(Code change snippets)
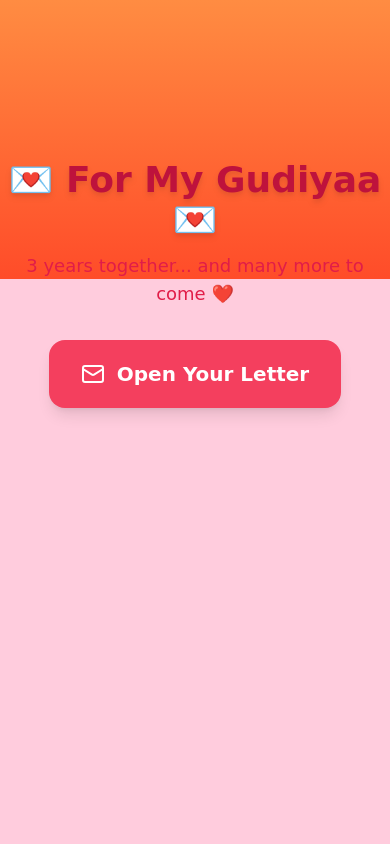
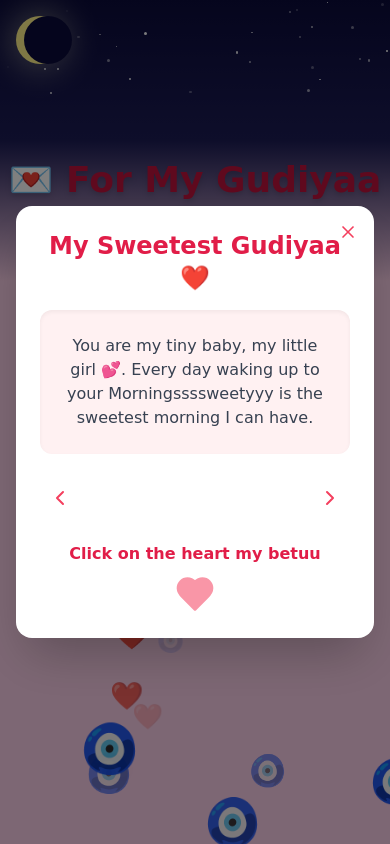
Before and after one commit to aryandogra2004-code/Gudiyaa, a React (Vite) app: page / in a window 390 px wide. Both pictures are taken after a click on the button "Open Your Letter". Built offline with nearby package versions, Linux system fonts and the light colour scheme.

Commit message:
Add files via upload

```diff
--- a/src/App.jsx
+++ b/src/App.jsx
@@ -1,95 +1,235 @@
 import { useState, useEffect } from "react";
-import { motion } from "framer-motion";
-import { Heart, Mail } from "lucide-react";
+import { motion, AnimatePresence } from "framer-motion";
+import { Heart, Mail, X, ChevronLeft, ChevronRight } from "lucide-react";
 
 export default function GudiyaaLoveSite() {
   const [open, setOpen] = useState(false);
-  const [isEvening, setIsEvening] = useState(false);
+  const [cardIndex, setCardIndex] = useState(0);
+  const [showScroll, setShowScroll] = useState(false);
+  const [phase, setPhase] = useState("day"); // day, evening, night
+  const [fallingStar, setFallingStar] = useState(false);
 
+  const cards = [
+    "You are my tiny baby, my little girl 💕. Every day waking up to your Morningssssweetyyy is the sweetest morning I can have.",
+    "I love your sundrrrrr voice, your cutuuuu laugh. Onlyyyy you can make my heart melt everyday ✨.",
+    "3 years together and still counting… I want to spend forever with you 💍💕💕💕❤️.",
+    "You are meraa chotuu sa bacchaa and no matter how old we get you will always remain my chotuuubaby 💖.",
+    "I love you so much, Gudiyaa ❤️ You are my everything, forever & always ❤️."
+  ];
+
+  const longMessage = `My pyariii Gudiyaa 💕
+From the moment we met I somehow knew in my heart that youuu are the one and since that day I have not loved anyone more than you 🥺. I want to spend every single day making you feel loved and special because you deserve it and you desrveeee so much moreee, Jaan. You are my heart. No words can truly capture how much I adore you. Every day theee love grows innn my dill. I just lovee youuu soo soo much. You are my family, my comfort, my wife. We will live our whole life together just each other’s. I’ll make my girl's each and every dream come true. We will wakeee up together and wee will ninii togetherrr. Ap Meri Sanju ho aur ap mere he rahogi. when ever my bchu reads this i want you to feel that at this moment too you are in my heart. you are my family my whole wide worldI’ll never let your cutest smileee fade. You make me smile, you make meee happy, just ME & YOU 💟💟❤. Alwaysss keep BLUSHINGG AND SMILINGG MYY BEAUTIFUL SANJU With lotsss of loveee meriii jaannn, yourrrr babyyyy, Aruuuuuuu 💗💗💗🤭`;
+
+  const floatingEmojis = [
+    { symbol: "❤️", color: "text-rose-400", size: 25 },
+    { symbol: "🧿", color: "text-blue-500", size: 30 }
+  ];
+
+  const stars = [...Array(30)].map((_, i) => ({
+    top: Math.random() * 33,
+    left: Math.random() * 100,
+    size: 1 + Math.random() * 2,
+    delay: Math.random() * 3
+  }));
+
+  const clouds = [...Array(5)].map((_, i) => ({
+    top: Math.random() * 20 + 5,
+    left: Math.random() * 100,
+    speed: Math.random() * 5 + 1
+  }));
+
+  // Determine phase based on time
   useEffect(() => {
-    const hour = new Date().getHours();
-    setIsEvening(hour >= 15 && hour < 18);
-
-    const interval = setInterval(() => {
+    const updatePhase = () => {
       const h = new Date().getHours();
-      setIsEvening(h >= 15 && h < 18);
-    }, 60000);
-
+      if (h >= 18 || h < 5) setPhase("night");
+      else if (h >= 16) setPhase("evening");
+      else setPhase("day");
+    };
+    updatePhase();
+    const interval = setInterval(updatePhase, 60000);
     return () => clearInterval(interval);
   }, []);
 
+  // Falling star
+  useEffect(() => {
+    if (phase !== "night") return;
+    const interval = setInterval(() => {
+      setFallingStar(true);
+      setTimeout(() => setFallingStar(false), 1500);
+    }, 10000 + Math.random() * 10000);
+    return () => clearInterval(interval);
+  }, [phase]);
+
+  const getMessage = () => {
+    if (phase === "night") return "Get tucked in your blanket and sleepee cozy and comfy, my Gudiyaa 🌙💖";
+    if (phase === "day") return "Goodmorningsss JAAN, wakey wakey Have Sundrrr sa dayyy ☀️💛";
+    if (phase === "evening") return "Cozy clouds for my cutie ☁️💗";
+    return "";
+  };
+
   return (
+    <div className="min-h-screen relative flex flex-col items-center justify-start font-poppins overflow-hidden bg-pink-200">
+
+      {/* Weather Top 1/3 */}
+      <div className="absolute top-0 left-0 w-full h-1/3 z-0 overflow-hidden">
+        {/* Background gradient */}
         <div
-      className="min-h-screen relative flex flex-col items-center justify-start font-poppins overflow-hidden"
-      style={{
-        background: "linear-gradient(to bottom, #ff8c42, #ff4c29 33%, #ffccdd 33%, #ffccdd 100%)"
-      }}
-    >
-      {/* Sunset Top 1/3 */}
-      {isEvening && (
-        <div className="absolute top-0 left-0 w-full h-1/3 overflow-hidden pointer-events-none">
+          className={`absolute top-0 left-0 w-full h-full transition-colors duration-1000
+            ${phase==="night" ? "bg-gradient-to-b from-[#0b0b3b] via-[#1c1c55] to-transparent" : ""}
+            ${phase==="day" ? "bg-gradient-to-b from-[#87CEFA] via-[#B0E0E6] to-transparent" : ""}
+            ${phase==="evening" ? "bg-gradient-to-b from-[#ff7f50] via-[#ff4500] to-transparent" : ""}`}
+        ></div>
+
         {/* Sun */}
-          <motion.div
-            className="absolute left-1/2 transform -translate-x-1/2 w-16 h-16 bg-yellow-300 rounded-full shadow-[0_0_40px_10px_rgba(255,200,0,0.4)] z-10"
-            animate={{ top: ["10%", "80%"] }}
-            transition={{ duration: 60, ease: "linear", repeat: Infinity }}
-          />
+        {(phase === "day" || phase === "evening") && (
+          <div className={`absolute top-8 left-1/2 transform -translate-x-1/2 rounded-full
+            ${phase==="day" ? "w-20 h-20 bg-yellow-300 shadow-[0_0_30px_10px_rgba(255,255,150,0.5)]" : ""}
+            ${phase==="evening" ? "w-24 h-24 bg-orange-400 shadow-[0_0_50px_15px_rgba(255,140,0,0.5)]" : ""}`}>
+          </div>
+        )}
 
-          {/* Clouds behind sun */}
-          {[...Array(3)].map((_, i) => (
+        {/* Clouds */}
+        {(phase === "day" || phase === "evening") && clouds.map((cloud, i) => (
           <motion.div
             key={i}
-              className="absolute bg-white/50 rounded-full blur-2xl"
-              style={{
-                width: `${100 + i * 50}px`,
-                height: `${50 + i * 25}px`,
-                top: `${10 + i * 15}%`,
-                left: `${i * 40}%`,
-                zIndex: 1
-              }}
-              initial={{ x: i % 2 === 0 ? "-30%" : "120%" }}
-              animate={{ x: i % 2 === 0 ? "120%" : "-30%" }}
-              transition={{ duration: 60 + i * 20, repeat: Infinity, ease: "linear" }}
+            className="absolute w-20 h-12 bg-white/70 rounded-full shadow-lg"
+            style={{ top: `${cloud.top}%`, left: `${cloud.left}%` }}
+            animate={{ x: [0, 100] }}
+            transition={{ repeat: Infinity, duration: cloud.speed, ease: "linear", repeatType: "loop", delay: i }}
           />
         ))}
 
-          {/* Clouds in front of sun */}
-          {[...Array(2)].map((_, i) => (
+        {/* Moon & Stars */}
+        {phase === "night" && (
+          <>
+            <div className="absolute top-4 left-4 w-12 h-12 bg-yellow-200 rounded-full shadow-[0_0_30px_8px_rgba(255,255,204,0.3)]">
+              <div className="w-12 h-12 rounded-full bg-[#0b0b3b] absolute top-0 left-2"></div>
+            </div>
+            {stars.map((star, i) => (
               <motion.div
                 key={i}
-              className="absolute bg-white/60 rounded-full blur-2xl"
-              style={{
-                width: `${120 + i * 40}px`,
-                height: `${60 + i * 25}px`,
-                top: `${15 + i * 20}%`,
-                left: `${i * 30}%`,
-                zIndex: 20
-              }}
-              initial={{ x: i % 2 === 0 ? "120%" : "-30%" }}
-              animate={{ x: i % 2 === 0 ? "-30%" : "120%" }}
-              transition={{ duration: 50 + i * 20, repeat: Infinity, ease: "linear" }}
+                className="absolute bg-white rounded-full"
+                style={{ width: star.size, height: star.size, top: `${star.top}%`, left: `${star.left}%` }}
+                animate={{ opacity: [0,1,0] }}
+                transition={{ duration: 1 + Math.random()*2, repeat: Infinity, delay: star.delay }}
               />
             ))}
-        </div>
+            <AnimatePresence>
+              {fallingStar && (
+                <motion.div
+                  className="absolute bg-white w-1 h-1 rounded-full shadow-lg"
+                  initial={{ top: "5%", left: "0%" }}
+                  animate={{ top: "25%", left: "100%", scale: 1 }}
+                  exit={{ opacity:0 }}
+                  transition={{ duration:1.5, ease:"easeInOut" }}
+                />
+              )}
+            </AnimatePresence>
+          </>
         )}
 
-      {/* Title */}
-      <div className="text-center mt-40 mb-8 z-10 relative">
-        <h1 className="text-4xl md:text-5xl font-bold text-rose-700 drop-shadow-md">
-          💌 For My Gudiyaa 💌
-        </h1>
-        <p className="text-lg md:text-xl text-rose-600 mt-3">
-          3 years together... and many more to come ❤️
-        </p>
+        {/* Weather Message */}
+        <div className="absolute bottom-2 w-full text-center text-white text-sm drop-shadow-lg px-4">
+          {getMessage()}
+        </div>
       </div>
 
-      {/* Open Letter Button */}
-      <button
+      {/* Floating emojis */}
+      {[...Array(25)].map((_, i) => {
+        const emoji = i % 2 === 0 ? floatingEmojis[0] : floatingEmojis[1];
+        return (
+          <motion.div
+            key={i}
+            className={`${emoji.color} absolute`}
+            style={{ top: `${33 + Math.random() * 67}%`, left: `${Math.random() * 100}%`, fontSize: `${emoji.size + Math.random() * 15}px` }}
+            initial={{ opacity: 0, scale: 0 }}
+            animate={{ opacity: [0, 1, 0], y: [0, -50], scale: [0.6, 1.2, 0.6] }}
+            transition={{ duration: 5 + Math.random() * 3, repeat: Infinity, delay: i * 0.3 }}
+          >
+            {emoji.symbol}
+          </motion.div>
+        );
+      })}
+
+      {/* Title */}
+      <motion.div className="text-center mt-40 mb-8 z-10 relative" initial={{ opacity: 0, y: -30 }} animate={{ opacity: 1, y: 0 }} transition={{ duration: 0.8 }}>
+        <h1 className="text-4xl md:text-5xl font-bold text-rose-700 drop-shadow-md"> 💌 For My Gudiyaa 💌 </h1>
+        <p className="text-lg md:text-xl text-rose-600 mt-3"> 3 years together... and many more to come ❤️ </p>
+      </motion.div>
+
+      {/* Open Letter */}
+      <motion.button
         onClick={() => setOpen(true)}
-        className="bg-rose-500 hover:bg-rose-600 text-white px-8 py-5 rounded-2xl shadow-lg flex items-center gap-3 text-xl font-semibold z-20"
+        className="bg-rose-500 hover:bg-rose-600 text-white px-8 py-5 rounded-2xl shadow-lg flex items-center gap-3 text-xl font-semibold z-10"
+        whileHover={{ scale: 1.05 }}
+        whileTap={{ scale: 0.95 }}
       >
         <Mail className="w-6 h-6" /> Open Your Letter
+      </motion.button>
+
+      {/* Envelope Modal */}
+      <AnimatePresence>
+        {open && !showScroll && (
+          <motion.div
+            initial={{ opacity: 0, scale: 0.8 }}
+            animate={{ opacity: 1, scale: 1 }}
+            exit={{ opacity: 0, scale: 0.8 }}
+            transition={{ duration: 0.4 }}
+            className="fixed inset-0 bg-black/50 flex items-center justify-center p-4 z-50"
+          >
+            <motion.div className="bg-white rounded-2xl shadow-2xl max-w-lg w-full p-6 relative flex flex-col items-center" initial={{ y: 50, opacity: 0 }} animate={{ y: 0, opacity: 1 }} exit={{ y: 50, opacity: 0 }}>
+              <button onClick={() => setOpen(false)} className="absolute top-4 right-4 text-rose-500 hover:text-rose-700">
+                <X className="w-5 h-5" />
               </button>
+              <h2 className="text-2xl font-bold text-rose-600 text-center mb-4">My Sweetest Gudiyaa ❤️</h2>
+              <motion.div key={cardIndex} initial={{ opacity: 0, y: 30 }} animate={{ opacity: 1, y: 0 }} exit={{ opacity: 0, y: -30 }} transition={{ duration: 0.3 }} className="bg-rose-50 p-6 rounded-xl shadow-inner text-center text-gray-700 min-h-[120px] flex items-center justify-center">
+                {cards[cardIndex]}
+              </motion.div>
+              <div className="flex justify-between w-full mt-6">
+                <button onClick={() => setCardIndex((cardIndex - 1 + cards.length) % cards.length)} className="p-2 text-rose-500 hover:text-rose-700">
+                  <ChevronLeft className="w-6 h-6" />
+                </button>
+                <button onClick={() => setCardIndex((cardIndex + 1) % cards.length)} className="p-2 text-rose-500 hover:text-rose-700">
+                  <ChevronRight className="w-6 h-6" />
+                </button>
+              </div>
+              <div className="flex flex-col items-center mt-6 cursor-pointer" onClick={() => setShowScroll(true)}>
+                <p className="text-rose-600 font-semibold mb-2 text-center">Click on the heart my betuu</p>
+                <motion.div className="animate-pulse" whileHover={{ scale: 1.2 }}>
+                  <Heart className="w-10 h-10 text-rose-500 fill-rose-500" />
+                </motion.div>
+              </div>
+            </motion.div>
+          </motion.div>
+        )}
+      </AnimatePresence>
+
+      {/* Scroll Modal */}
+      <AnimatePresence>
+        {showScroll && (
+          <motion.div
+            initial={{ opacity: 0, scale: 0.8 }}
+            animate={{ opacity: 1, scale: 1 }}
+            exit={{ opacity: 0, scale: 0.8 }}
+            transition={{ duration: 0.4 }}
+            className="fixed inset-0 bg-black/50 flex items-center justify-center p-4 z-50"
+          >
+            <motion.div className="relative bg-white rounded-3xl shadow-2xl max-w-4xl w-full p-6 flex flex-col items-center" initial={{ y: 50, opacity: 0 }} animate={{ y: 0, opacity: 1 }} exit={{ y: 50, opacity: 0 }}>
+              <button onClick={() => setShowScroll(false)} className="absolute top-4 right-4 text-rose-500 hover:text-rose-700">
+                <X className="w-5 h-5" />
+              </button>
+              <div className="bg-white p-6 rounded-xl shadow-inner border border-pink-200 w-full relative overflow-auto max-h-[80vh] max-w-full">
+                <div className="absolute top-0 left-0 right-0 flex justify-between p-2 text-pink-400 font-bold text-xl">
+                  <div>🎀🌸</div>
+                  <div>🌸🎀</div>
+                </div>
+                <pre className="whitespace-pre-wrap text-center text-rose-600 text-base font-poppins min-w-[600px]">{longMessage}</pre>
+              </div>
+            </motion.div>
+          </motion.div>
+        )}
+      </AnimatePresence>
     </div>
   );
 }
```
Lines whose indentation alone changed are shown as unchanged.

→ ACTION ITEM: If a line in the entries holds the string "cards", copy it.

→ PROBLEM SOLUTION:
+  const cards = [
+                {cards[cardIndex]}
+                <button onClick={() => setCardIndex((cardIndex - 1 + cards.length) % cards.length)} className="p-2 text-rose-500 hover:text-rose-700">
+                <button onClick={() => setCardIndex((cardIndex + 1) % cards.length)} className="p-2 text-rose-500 hover:text-rose-700">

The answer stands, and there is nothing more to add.